Somerton Court Country House
Although believed to incorporate Roman remains or materials in its foundations, the first known record of Somerton Court dates to an 1176 purchase of land by William de Erleigh. He presumably built a manor house here, and the new holding – later known as the manor of Somerton Erleigh – remained with his decendants and their relations for over 350 years. The manor was a small one, and was used for income and dowries rather than as a family seat.
Most of its owners were rather quiet – other than in the 1400s when the manor was held by a number of people who were either slain or executed during the 100 Years War and the Wars of the Roses. Among these unfortunate owners were Henry le Scrope and James Butler, Earl of Ormond and Wiltshire (both of whom married owners of the manor), who were executed in 1415 and 1461 respectively.
Somerton Court’s most famous owner, however, was undoubtedly Edward IV’s brother, the Duke of Clarence – best remembered for having been drowned in a butt of malmsey in 1478.
The manor house was later owned by Henry Percy, the sixth Earl of Northumberland, who sold the estate in 1530 to pay some of his massive debts.
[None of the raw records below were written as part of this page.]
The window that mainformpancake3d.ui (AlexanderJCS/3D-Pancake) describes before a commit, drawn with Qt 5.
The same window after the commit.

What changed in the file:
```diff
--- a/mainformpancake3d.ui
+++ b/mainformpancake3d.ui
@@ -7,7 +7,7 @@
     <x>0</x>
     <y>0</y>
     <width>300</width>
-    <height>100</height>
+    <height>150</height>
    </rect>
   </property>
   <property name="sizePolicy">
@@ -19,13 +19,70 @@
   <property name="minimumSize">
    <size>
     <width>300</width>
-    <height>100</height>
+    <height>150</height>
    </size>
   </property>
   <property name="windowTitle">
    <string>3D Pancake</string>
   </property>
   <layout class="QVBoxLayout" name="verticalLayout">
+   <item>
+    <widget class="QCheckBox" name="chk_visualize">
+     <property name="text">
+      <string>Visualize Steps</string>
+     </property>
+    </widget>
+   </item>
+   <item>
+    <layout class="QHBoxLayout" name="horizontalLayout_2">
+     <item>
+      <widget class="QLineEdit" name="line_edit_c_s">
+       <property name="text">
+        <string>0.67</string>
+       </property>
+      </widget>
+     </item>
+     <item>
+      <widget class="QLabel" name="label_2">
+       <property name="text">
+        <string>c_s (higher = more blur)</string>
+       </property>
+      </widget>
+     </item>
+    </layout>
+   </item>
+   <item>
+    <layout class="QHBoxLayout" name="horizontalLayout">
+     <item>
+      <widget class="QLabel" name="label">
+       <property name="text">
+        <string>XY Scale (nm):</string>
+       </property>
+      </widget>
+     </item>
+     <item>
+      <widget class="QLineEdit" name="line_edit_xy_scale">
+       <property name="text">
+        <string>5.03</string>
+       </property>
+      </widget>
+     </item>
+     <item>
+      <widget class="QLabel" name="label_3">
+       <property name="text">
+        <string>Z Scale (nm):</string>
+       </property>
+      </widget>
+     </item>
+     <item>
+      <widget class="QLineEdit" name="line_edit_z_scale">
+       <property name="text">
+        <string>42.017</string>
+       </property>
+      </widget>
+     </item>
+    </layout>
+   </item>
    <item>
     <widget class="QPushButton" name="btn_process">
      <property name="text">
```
After passing through a number of hands, it was bought in 1597 by James Fisher. (In 1597, another part of the estate – the manor of Somerton Randall was sold to John Still, the Bishop of Bath and Wells. This second house is now known as “Somerton Erleigh”, leading to past confusion as to which house was the manor house.)
The original manor house had not been improved much after its construction in the late 1100s, and Fisher’s son (another James) rebuilt it, marking his work with the date 1641 carved into the porch. It remained with the Fishers until 1808 – again with presumably little in the way of upgrading – when it was sold, renamed “Somerton Court”, and updated with Gothic battlements and turrets in place of the former gabled dormers. It was enlarged in the 19th century by the Hall-Stephenson family and was sold in 1927 and 1970.